For each line of the data that includes the word "print", copy the line.

Segment Start: RECORD SET

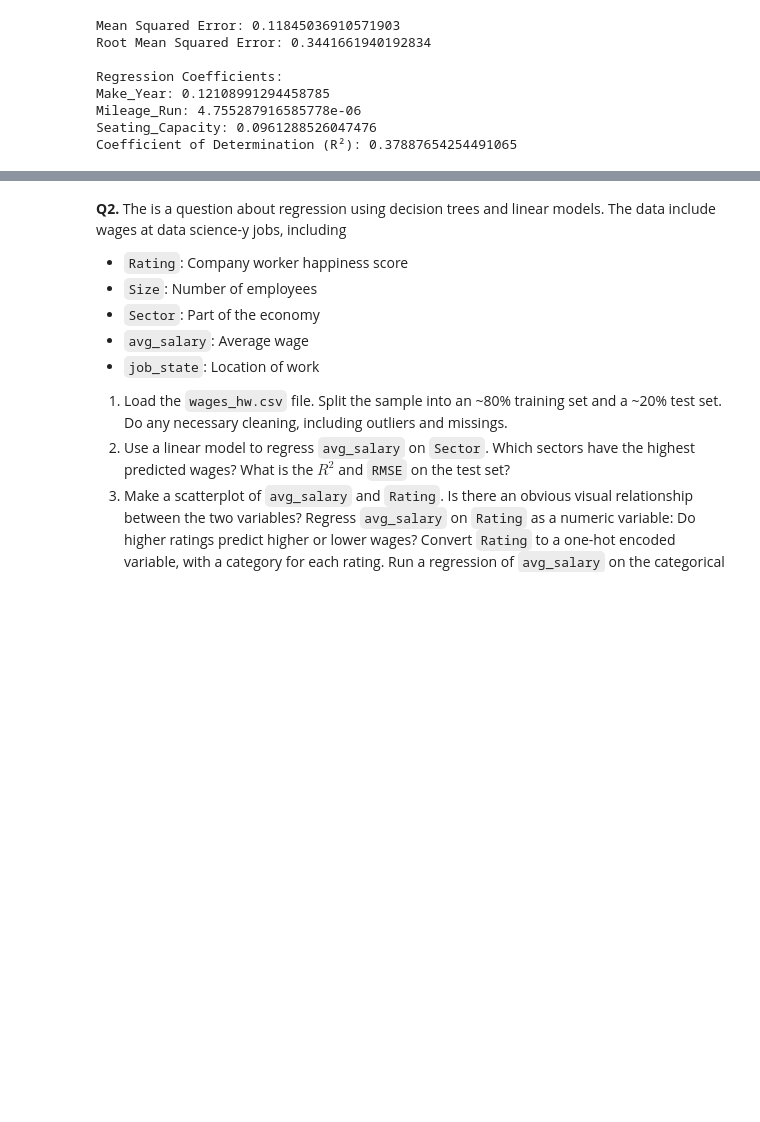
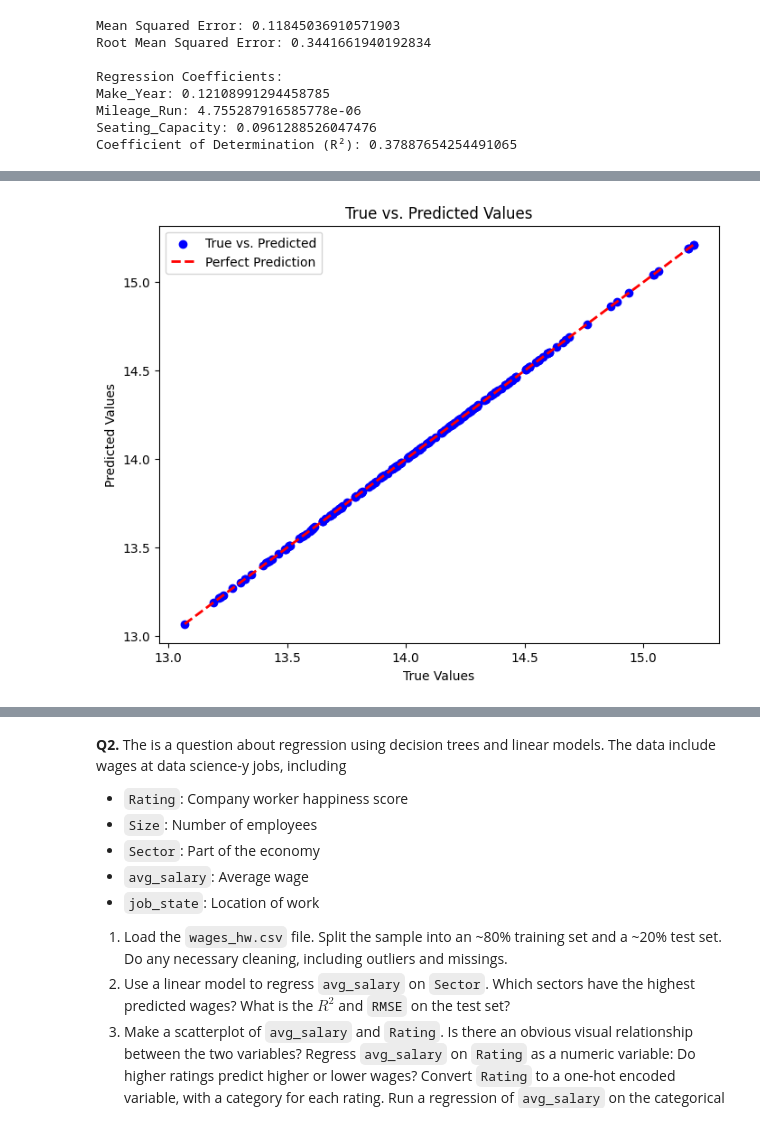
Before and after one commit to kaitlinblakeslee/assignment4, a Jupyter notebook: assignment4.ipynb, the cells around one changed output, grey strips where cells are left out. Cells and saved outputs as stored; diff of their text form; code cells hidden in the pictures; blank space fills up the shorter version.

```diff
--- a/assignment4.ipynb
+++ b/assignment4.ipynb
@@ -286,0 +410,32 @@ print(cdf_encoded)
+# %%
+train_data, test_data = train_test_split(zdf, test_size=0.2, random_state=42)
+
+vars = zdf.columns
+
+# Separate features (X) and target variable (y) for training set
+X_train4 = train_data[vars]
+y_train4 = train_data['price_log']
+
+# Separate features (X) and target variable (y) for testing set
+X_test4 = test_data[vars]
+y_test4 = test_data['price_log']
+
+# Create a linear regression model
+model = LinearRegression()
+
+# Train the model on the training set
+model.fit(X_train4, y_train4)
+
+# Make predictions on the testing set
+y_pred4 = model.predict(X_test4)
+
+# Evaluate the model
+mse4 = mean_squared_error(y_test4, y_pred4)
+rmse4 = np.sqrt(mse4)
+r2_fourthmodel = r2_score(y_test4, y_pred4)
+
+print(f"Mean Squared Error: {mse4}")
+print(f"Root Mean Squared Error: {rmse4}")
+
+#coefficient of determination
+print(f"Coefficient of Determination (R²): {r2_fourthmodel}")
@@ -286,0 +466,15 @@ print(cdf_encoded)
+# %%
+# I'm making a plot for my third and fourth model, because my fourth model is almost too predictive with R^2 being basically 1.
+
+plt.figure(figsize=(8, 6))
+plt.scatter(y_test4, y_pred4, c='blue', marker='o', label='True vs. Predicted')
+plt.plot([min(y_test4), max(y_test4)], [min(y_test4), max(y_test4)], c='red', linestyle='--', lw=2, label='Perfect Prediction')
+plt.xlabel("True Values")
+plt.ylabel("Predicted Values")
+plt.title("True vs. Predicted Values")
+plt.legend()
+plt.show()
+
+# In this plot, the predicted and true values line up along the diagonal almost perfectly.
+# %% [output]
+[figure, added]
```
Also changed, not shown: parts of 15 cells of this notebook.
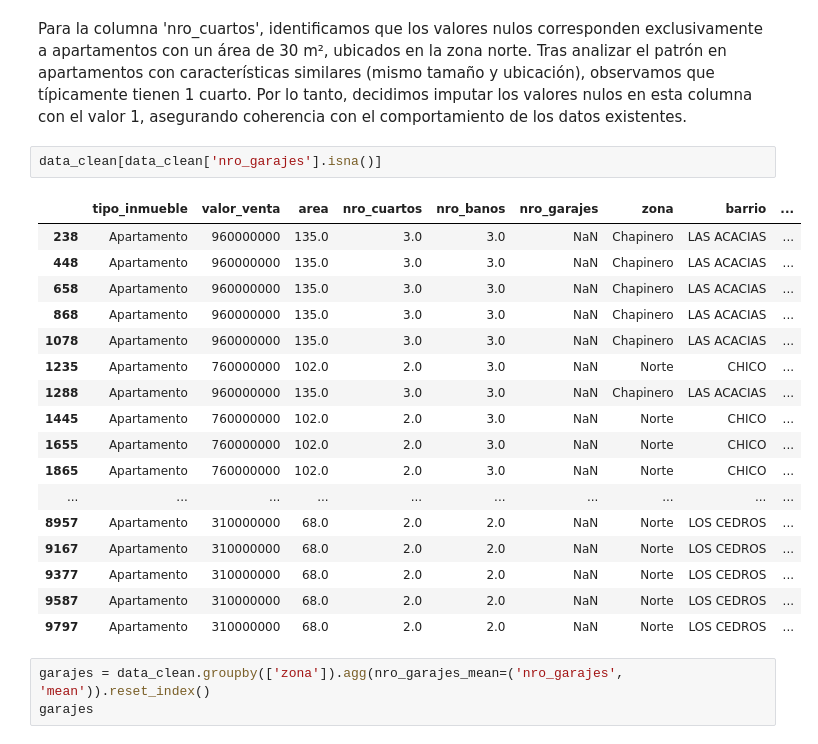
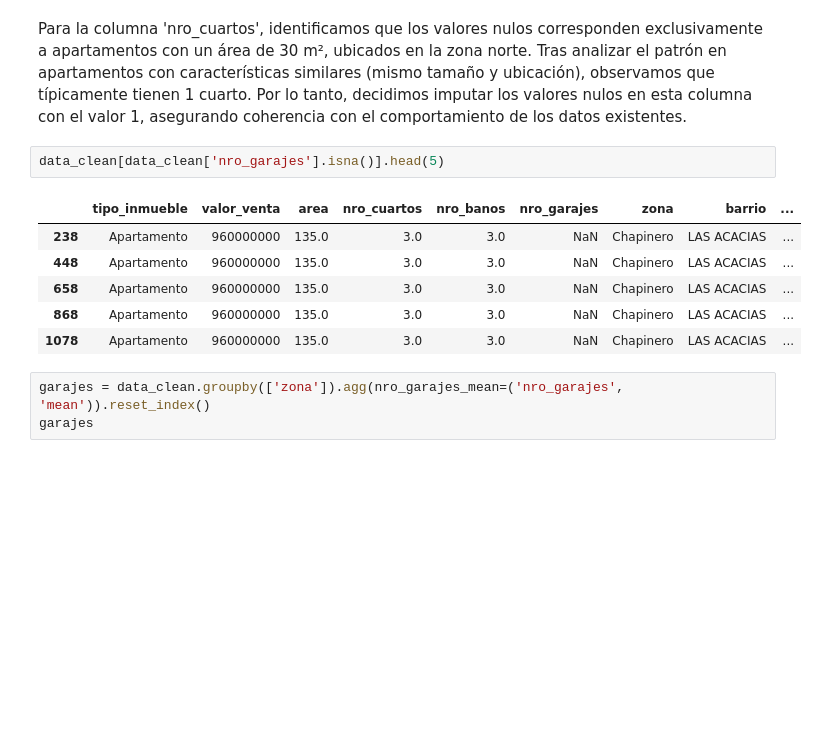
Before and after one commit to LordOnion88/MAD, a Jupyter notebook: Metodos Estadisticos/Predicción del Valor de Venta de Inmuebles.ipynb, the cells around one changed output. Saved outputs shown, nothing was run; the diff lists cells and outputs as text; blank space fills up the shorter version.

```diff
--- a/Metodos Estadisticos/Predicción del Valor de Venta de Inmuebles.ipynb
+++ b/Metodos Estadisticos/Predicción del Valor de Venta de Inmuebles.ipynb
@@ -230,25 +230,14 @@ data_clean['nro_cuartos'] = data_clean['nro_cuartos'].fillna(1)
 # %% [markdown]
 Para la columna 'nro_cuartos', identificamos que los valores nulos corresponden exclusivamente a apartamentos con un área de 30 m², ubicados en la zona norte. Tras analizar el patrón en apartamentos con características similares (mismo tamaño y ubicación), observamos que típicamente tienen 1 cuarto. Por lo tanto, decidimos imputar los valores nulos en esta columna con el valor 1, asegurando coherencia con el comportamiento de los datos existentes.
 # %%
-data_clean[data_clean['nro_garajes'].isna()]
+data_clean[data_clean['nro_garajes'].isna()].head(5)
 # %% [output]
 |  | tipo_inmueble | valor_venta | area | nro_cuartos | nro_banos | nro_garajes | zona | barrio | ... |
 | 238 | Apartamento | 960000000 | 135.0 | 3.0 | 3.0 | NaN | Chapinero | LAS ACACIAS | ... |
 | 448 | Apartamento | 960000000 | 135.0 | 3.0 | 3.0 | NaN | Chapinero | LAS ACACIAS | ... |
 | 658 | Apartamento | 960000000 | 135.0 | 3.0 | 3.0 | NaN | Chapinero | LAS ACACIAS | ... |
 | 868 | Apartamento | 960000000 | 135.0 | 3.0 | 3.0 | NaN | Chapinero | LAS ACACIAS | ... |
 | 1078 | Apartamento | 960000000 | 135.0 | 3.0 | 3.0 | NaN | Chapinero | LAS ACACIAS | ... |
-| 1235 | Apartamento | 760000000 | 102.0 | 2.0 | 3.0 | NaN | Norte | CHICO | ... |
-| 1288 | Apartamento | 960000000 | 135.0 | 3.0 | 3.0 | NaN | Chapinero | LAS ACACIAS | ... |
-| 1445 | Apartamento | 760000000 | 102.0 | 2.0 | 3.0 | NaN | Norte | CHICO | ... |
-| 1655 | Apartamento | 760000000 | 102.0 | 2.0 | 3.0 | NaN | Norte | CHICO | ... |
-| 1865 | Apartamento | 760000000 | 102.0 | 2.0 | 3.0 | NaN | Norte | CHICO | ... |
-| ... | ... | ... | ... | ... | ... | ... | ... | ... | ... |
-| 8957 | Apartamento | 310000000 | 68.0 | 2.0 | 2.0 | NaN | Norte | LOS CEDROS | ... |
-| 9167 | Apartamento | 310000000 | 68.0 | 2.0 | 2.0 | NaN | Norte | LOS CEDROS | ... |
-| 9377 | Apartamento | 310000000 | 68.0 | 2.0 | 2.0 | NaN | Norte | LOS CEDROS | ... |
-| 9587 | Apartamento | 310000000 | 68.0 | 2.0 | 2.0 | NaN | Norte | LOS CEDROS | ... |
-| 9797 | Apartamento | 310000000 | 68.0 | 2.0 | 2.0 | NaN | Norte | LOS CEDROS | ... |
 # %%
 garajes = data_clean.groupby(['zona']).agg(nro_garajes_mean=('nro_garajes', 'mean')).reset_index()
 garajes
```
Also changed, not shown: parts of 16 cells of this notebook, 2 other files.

Segment End: RECORD SET

*ANSWER SECTION*.
@@ -286,0 +410,32 @@ print(cdf_encoded)
+print(f"Mean Squared Error: {mse4}")
+print(f"Root Mean Squared Error: {rmse4}")
+print(f"Coefficient of Determination (R²): {r2_fourthmodel}")
@@ -286,0 +466,15 @@ print(cdf_encoded)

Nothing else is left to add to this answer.